Extract every line from the records below that contains the word "html".

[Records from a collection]
[Start of section]

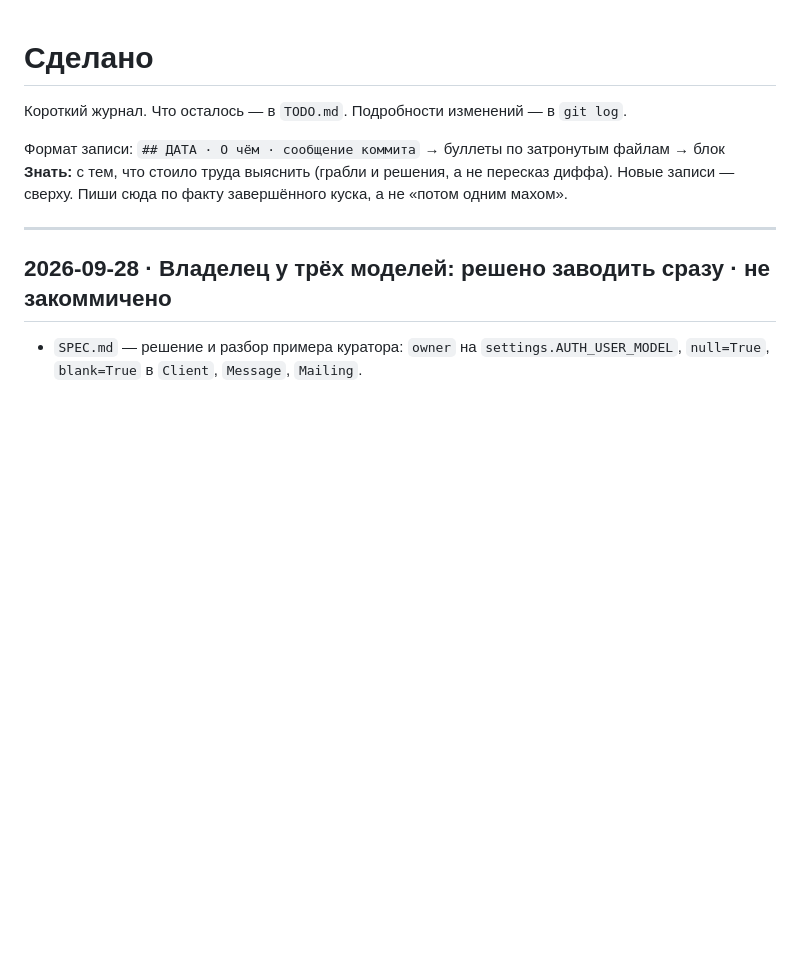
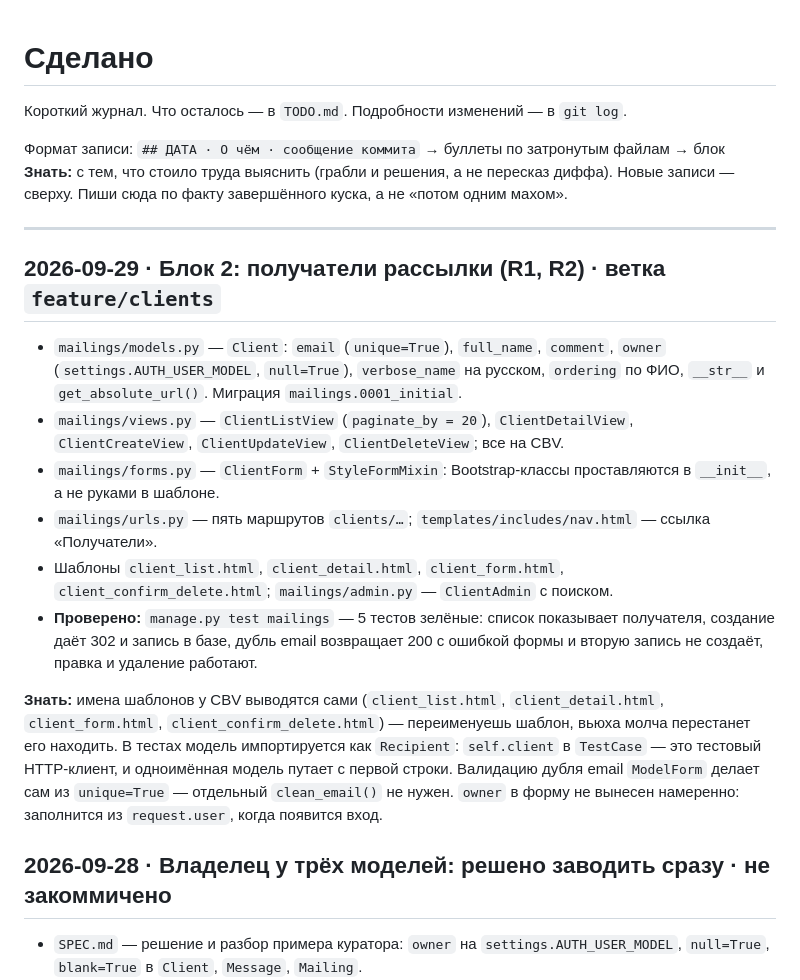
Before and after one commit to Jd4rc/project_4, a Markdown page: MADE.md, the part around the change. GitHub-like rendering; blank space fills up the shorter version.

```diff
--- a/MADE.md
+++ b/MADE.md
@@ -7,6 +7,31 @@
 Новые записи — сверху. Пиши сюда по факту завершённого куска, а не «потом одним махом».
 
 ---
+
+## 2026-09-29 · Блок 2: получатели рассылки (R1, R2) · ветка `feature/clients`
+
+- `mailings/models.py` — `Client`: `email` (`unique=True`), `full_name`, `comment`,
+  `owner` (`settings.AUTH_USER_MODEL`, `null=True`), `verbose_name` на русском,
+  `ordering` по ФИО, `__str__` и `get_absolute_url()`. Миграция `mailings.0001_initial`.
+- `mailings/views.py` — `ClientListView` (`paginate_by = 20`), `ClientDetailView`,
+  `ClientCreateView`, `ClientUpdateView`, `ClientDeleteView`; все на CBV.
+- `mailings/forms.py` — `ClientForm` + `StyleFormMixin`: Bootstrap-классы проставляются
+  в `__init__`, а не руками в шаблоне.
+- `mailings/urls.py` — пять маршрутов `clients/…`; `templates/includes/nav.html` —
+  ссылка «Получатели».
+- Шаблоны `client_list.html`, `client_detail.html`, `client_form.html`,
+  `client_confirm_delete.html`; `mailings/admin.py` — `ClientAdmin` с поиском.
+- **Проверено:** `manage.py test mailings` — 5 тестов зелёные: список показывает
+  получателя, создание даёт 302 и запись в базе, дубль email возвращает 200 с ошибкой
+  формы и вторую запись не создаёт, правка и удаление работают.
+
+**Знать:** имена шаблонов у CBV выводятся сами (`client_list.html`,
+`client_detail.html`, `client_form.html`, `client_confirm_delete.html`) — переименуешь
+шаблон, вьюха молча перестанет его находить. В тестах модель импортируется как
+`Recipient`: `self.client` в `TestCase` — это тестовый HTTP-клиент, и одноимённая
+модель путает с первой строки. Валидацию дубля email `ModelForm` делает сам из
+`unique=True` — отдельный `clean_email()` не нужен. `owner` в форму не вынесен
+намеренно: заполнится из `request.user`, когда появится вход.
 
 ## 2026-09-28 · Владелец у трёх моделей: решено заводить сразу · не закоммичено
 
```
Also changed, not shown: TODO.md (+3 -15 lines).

[End of section]
[Start of section]

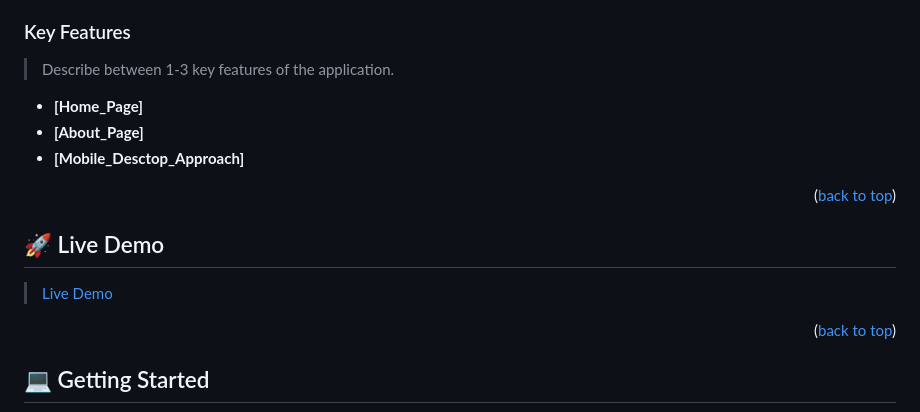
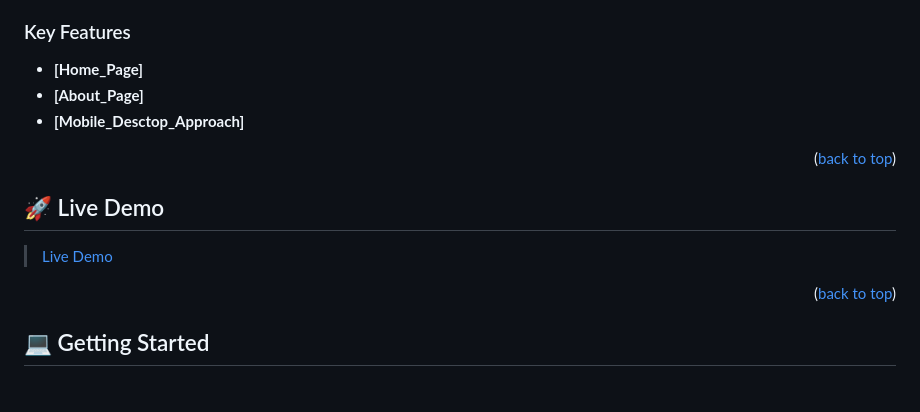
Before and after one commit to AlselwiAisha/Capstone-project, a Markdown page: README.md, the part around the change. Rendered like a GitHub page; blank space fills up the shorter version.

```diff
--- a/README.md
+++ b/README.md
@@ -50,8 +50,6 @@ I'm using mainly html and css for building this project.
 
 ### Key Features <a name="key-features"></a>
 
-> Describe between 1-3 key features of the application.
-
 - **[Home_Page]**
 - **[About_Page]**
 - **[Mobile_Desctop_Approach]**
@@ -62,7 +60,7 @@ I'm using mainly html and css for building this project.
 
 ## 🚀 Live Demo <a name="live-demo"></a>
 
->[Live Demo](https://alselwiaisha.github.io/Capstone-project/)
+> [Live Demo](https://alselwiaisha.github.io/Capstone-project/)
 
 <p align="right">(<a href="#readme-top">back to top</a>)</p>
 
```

[End of section]
[Start of section]

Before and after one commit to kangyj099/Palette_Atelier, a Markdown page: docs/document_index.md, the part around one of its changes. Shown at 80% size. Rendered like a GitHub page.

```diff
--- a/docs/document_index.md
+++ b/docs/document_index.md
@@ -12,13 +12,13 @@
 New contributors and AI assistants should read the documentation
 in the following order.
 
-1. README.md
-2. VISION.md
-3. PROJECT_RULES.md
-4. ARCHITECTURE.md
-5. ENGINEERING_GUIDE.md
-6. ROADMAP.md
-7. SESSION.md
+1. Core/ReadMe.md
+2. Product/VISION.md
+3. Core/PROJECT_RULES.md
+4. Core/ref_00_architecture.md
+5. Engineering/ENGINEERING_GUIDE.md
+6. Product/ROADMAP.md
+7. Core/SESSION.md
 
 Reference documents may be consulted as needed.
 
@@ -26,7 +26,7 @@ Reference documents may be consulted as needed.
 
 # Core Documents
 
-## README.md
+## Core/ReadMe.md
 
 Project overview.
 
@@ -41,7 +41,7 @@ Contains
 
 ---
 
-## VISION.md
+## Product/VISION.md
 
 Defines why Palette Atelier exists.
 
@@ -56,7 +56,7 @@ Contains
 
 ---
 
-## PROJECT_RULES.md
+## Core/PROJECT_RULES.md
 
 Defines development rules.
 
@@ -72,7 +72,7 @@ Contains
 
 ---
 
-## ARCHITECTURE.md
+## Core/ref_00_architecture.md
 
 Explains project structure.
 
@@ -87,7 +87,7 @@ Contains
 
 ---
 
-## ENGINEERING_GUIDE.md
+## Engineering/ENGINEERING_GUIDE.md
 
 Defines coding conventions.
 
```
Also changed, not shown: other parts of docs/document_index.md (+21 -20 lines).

[End of section]

| Answer for the task |
+- `mailings/urls.py` — пять маршрутов `clients/…`; `templates/includes/nav.html` —
+- Шаблоны `client_list.html`, `client_detail.html`, `client_form.html`,
+  `client_confirm_delete.html`; `mailings/admin.py` — `ClientAdmin` с поиском.
+**Знать:** имена шаблонов у CBV выводятся сами (`client_list.html`,
+`client_detail.html`, `client_form.html`, `client_confirm_delete.html`) — переименуешь
@@ -50,8 +50,6 @@ I'm using mainly html and css for building this project.
@@ -62,7 +60,7 @@ I'm using mainly html and css for building this project.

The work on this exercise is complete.